- Yet another Texas v. California case: A California law bans official state travel from states with laws California finds discriminatory. It placed Texas on the banned list in 2017. Texas argues that it is being punished for upholding religious liberty.
The lawyers who work with him, Hawkins said, “are not only the best collection of appellate lawyers in Texas, but I think it’s the best collection of appellate lawyers anywhere in the country. The people on my team can go toe to toe against the best appellate shops in Big Law, the best appellate boutiques in Washington, D.C.”
That robust staffing also may help explain why Hawkins can move quickly to the head of the pack when it comes to filing influential state amicus briefs. The process by which state SGs decide who gets to write them is a first-come, first-served sort of thing, Hawkins said.
“When the Supreme Court grants a case, I can email Dan Schweitzer if we want to take the lead and say, ‘Hey, we’re calling dibs on this,’” Hawkins said. “And then Dan will tell other states, ‘Hey, Texas has called this one.’”
In addition to all the high-profile cases Hawkins is juggling, he has some lesser-known but important cases on his docket as well.
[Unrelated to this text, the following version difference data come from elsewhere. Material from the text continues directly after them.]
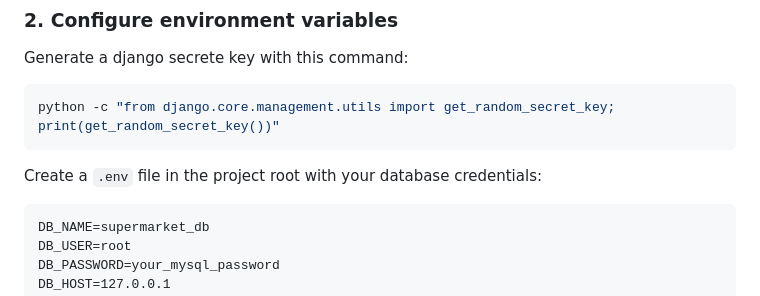
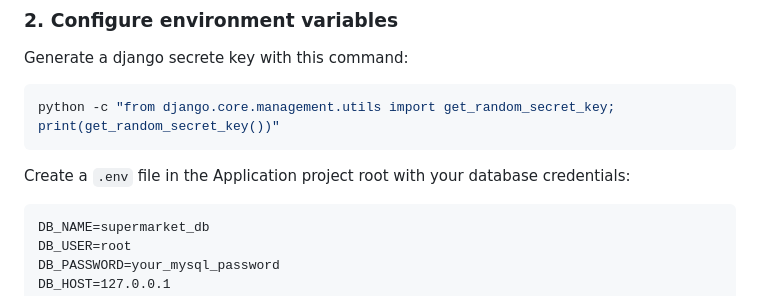
Before and after one commit to FutureProofDev/Supermarket-Management-System, a Markdown page: README.md, the part around the change. Drawn GitHub-style.

````diff
--- a/README.md
+++ b/README.md
@@ -51,7 +51,7 @@ Generate a django secrete key with this command:
 python -c "from django.core.management.utils import get_random_secret_key; print(get_random_secret_key())"
 ```
 
-Create a `.env` file in the project root with your database credentials:
+Create a `.env` file in the Application project root with your database credentials:
 
 ```
 DB_NAME=supermarket_db
````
His next oral argument, set for April 21, will be in Texas v. New Mexico, a hoary dispute over the states’ usage of the water of the Pecos River that dates back to the Pecos River Compact of 1948. It comes under the Supreme Court’s “original jurisdiction,” invoked when states sue each other.
Hawkins launched another novel “original” Supreme Court case in February against California, challenging its law that prohibits official travel of state employees to states that are deemed discriminatory against LGBTQ people. California added Texas to its list of 10 states in that category after Texas passed a law allowing faith-based foster care and adoption agencies to decline placements that violated their religious beliefs. The other states have not challenged the California law at the Supreme Court.
“This is a pressing national question that the Supreme Court needs to take up and resolve,” Hawkins said, asserting that the California law could exacerbate the growth of what he calls the “Balkanized States of America.”
His briefs tend to lean toward the Trump agenda, but Hawkins insists he is an equal opportunity litigator. “We’ve sued the Trump administration a number of times in a number of different areas. If the EPA engages in rulemaking or engages in adjudication that we deem irresponsible in Texas, we sue. It doesn’t matter if it’s President Obama, President Trump or somebody else. We sue.”